Material: Native June’s energetic and sometimes gritty material infuses elements of surf rock, but also harkens back to the classic rock era. Choruses explode with hard-hitting, distorted chord progressions that carry over into quieter yet up-tempo verses. Solid, gutsy rock beats drive most of the songs, which catch on quickly. “Change,” for instance, has a choppy, haunting minor chord riff that accents a forceful drum beat. It’s the slower material, however, that is more fine-tuned. “Daisy,” a romantic ballad that starts off slow and crashes into a frenzied chorus of grizzly growls, is successfully composed, and the band should aspire to write more songs in that vein.
Musicianship: Watson is a confident rhythm guitar player, but requires more familiarity with his instrument to be a soloist. His vocals have a signature grit, which he should feature more, but they often veer off pitch. Jones has rhythmic chops and commands attention from behind the kit. Cuyugan locks in with Jones, but seems a little careless with his fingering at times. Chaput is a fine lead player, but doesn’t get to showcase his skills nearly enough.

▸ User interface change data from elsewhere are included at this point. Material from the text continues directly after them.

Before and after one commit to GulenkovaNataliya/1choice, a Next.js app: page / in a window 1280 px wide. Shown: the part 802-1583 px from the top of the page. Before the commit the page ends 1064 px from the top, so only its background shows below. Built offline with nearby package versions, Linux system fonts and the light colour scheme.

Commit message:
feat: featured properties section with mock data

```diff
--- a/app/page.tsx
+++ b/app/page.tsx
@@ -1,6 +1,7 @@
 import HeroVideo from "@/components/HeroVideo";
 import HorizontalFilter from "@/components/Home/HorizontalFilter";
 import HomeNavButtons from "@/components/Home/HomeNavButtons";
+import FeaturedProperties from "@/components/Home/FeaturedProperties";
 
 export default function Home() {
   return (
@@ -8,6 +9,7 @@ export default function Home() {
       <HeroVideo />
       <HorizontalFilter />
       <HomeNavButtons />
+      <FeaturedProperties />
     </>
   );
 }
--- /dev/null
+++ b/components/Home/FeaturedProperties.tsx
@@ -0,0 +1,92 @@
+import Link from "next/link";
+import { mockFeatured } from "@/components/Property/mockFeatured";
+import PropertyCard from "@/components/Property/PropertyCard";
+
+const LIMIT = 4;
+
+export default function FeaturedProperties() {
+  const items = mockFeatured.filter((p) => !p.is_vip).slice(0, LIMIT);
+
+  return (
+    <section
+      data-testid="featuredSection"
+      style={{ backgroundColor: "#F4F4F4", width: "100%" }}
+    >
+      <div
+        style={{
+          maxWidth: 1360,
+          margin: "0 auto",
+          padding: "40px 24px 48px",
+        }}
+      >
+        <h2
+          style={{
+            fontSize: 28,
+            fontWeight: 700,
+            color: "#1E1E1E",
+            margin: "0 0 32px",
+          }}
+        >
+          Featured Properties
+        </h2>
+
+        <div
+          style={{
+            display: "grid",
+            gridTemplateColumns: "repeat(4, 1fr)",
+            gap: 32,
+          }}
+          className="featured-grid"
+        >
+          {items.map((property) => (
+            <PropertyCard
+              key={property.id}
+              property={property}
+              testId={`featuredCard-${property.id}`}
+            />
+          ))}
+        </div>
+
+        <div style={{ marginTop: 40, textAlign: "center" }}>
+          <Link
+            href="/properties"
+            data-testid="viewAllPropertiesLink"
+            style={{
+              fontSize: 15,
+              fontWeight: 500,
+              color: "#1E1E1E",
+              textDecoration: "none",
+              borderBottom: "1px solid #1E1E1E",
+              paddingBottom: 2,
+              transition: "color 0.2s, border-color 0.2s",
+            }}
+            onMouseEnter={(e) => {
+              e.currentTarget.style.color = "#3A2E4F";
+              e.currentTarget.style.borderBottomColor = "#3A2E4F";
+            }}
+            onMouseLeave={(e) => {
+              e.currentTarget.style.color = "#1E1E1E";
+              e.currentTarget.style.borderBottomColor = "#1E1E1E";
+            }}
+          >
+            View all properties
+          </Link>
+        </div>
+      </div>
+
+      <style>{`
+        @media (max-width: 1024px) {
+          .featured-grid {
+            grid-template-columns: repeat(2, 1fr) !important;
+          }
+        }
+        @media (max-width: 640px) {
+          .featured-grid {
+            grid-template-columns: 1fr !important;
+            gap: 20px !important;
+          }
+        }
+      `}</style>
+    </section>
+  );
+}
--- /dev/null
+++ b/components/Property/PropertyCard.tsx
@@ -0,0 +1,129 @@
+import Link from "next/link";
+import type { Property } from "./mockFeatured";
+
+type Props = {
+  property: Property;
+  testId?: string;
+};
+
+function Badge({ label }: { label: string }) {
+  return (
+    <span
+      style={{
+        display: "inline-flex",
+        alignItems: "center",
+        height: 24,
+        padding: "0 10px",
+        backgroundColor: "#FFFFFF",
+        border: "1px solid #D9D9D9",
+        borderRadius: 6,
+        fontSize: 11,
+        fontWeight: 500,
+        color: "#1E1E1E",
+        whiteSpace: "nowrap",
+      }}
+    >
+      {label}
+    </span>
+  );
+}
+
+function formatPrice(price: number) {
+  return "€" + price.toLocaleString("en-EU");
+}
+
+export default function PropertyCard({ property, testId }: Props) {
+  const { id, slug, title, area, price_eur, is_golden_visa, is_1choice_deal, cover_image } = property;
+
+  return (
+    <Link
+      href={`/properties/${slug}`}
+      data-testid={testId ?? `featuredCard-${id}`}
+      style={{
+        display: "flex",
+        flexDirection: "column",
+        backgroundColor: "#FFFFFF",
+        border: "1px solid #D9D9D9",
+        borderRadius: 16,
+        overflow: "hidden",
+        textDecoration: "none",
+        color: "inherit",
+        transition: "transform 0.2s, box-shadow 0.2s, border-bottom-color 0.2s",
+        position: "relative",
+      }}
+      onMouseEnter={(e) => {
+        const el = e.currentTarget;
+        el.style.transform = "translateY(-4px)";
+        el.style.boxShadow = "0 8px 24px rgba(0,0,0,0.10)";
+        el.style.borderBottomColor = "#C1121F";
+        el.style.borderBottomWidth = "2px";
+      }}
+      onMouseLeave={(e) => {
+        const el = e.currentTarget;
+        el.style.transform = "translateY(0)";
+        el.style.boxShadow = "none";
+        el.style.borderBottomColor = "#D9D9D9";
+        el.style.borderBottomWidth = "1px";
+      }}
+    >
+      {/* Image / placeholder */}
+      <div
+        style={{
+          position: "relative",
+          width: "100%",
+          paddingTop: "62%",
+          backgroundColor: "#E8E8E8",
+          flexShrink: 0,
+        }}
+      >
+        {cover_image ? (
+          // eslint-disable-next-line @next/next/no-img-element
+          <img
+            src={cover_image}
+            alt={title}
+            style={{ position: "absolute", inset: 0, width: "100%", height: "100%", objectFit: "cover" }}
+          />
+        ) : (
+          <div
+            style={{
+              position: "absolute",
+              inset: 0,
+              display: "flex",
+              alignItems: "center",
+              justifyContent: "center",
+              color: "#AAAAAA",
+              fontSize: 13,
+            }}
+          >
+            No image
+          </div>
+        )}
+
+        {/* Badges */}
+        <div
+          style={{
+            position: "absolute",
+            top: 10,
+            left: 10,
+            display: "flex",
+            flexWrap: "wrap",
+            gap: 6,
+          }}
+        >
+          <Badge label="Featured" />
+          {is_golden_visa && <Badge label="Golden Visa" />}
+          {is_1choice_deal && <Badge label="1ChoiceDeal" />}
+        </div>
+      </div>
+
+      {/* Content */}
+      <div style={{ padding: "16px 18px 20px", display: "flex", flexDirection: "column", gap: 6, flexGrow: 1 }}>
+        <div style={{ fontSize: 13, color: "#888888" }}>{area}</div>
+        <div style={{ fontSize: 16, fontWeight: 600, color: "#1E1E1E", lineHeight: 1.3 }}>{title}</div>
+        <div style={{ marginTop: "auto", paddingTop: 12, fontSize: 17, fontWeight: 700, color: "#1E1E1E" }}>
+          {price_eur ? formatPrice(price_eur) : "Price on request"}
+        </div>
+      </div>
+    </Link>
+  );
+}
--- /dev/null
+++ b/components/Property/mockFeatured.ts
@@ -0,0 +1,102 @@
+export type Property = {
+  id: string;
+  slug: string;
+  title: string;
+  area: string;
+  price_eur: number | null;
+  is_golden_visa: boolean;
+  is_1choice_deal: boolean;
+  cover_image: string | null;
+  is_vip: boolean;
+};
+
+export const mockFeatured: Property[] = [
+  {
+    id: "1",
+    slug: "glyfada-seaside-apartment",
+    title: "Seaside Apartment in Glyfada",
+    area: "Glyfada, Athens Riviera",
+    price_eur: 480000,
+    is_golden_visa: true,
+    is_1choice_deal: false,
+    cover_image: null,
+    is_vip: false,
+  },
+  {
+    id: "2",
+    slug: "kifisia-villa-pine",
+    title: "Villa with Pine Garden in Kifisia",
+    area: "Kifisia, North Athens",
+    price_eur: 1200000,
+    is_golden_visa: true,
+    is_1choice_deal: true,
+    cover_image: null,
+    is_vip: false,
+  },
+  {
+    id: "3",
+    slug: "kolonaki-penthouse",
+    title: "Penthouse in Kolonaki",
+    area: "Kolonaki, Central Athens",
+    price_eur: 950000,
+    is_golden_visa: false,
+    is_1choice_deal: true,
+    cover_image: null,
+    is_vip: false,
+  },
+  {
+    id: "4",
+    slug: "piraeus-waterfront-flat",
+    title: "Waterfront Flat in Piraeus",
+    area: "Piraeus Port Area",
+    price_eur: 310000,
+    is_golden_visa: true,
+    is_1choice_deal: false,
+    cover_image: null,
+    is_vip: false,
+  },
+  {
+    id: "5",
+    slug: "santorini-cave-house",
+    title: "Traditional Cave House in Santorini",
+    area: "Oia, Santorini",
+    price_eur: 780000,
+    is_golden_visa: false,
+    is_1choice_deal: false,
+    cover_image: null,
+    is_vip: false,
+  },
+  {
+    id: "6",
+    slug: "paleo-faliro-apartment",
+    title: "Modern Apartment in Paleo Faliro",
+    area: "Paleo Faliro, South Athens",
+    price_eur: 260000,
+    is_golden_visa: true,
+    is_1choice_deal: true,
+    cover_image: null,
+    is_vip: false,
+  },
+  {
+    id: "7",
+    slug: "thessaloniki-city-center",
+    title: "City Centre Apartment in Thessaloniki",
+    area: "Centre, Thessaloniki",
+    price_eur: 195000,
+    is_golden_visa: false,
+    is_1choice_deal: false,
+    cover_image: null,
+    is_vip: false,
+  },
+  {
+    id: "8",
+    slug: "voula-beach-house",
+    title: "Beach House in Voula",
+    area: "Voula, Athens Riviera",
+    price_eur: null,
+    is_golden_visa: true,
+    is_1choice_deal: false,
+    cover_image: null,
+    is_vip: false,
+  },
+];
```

Performance: The band plowed through a set of originals in a sweaty, rock & roll fashion. From the opening tune, “Shoulda Saw it Coming,” Watson quickly established himself as a thrilling frontman as he jumped around the stage and engaged the audience, encouraging vocal participation. Although his stage antics entertained the packed venue, his vocals and guitar playing suffered. Similarly, Cuyugan focused less on his bass lines and more on jumping about. This by no means ruined the show, but it did compromise musicianship for entertainment. Jones and Chaput kept the band afloat, remaining tightknit throughout the set.
The band’s set took an interesting turn during “The Circus,” a ska-inspired song with odd rap vocals. Native June finished strong with “In Shadows” and “Saturday Night,” to which the crowd joined in for a chanting chorus.
Summary: Native June has a knack for songwriting, but at this point in their development the band should play to its strengths. While musical experimentation is commendable, with the band’s classic rock leanings as a crowd-pleaser, finding a distinctive sound is now paramount.
Venue: The Viper Room
City: Los Angeles, CA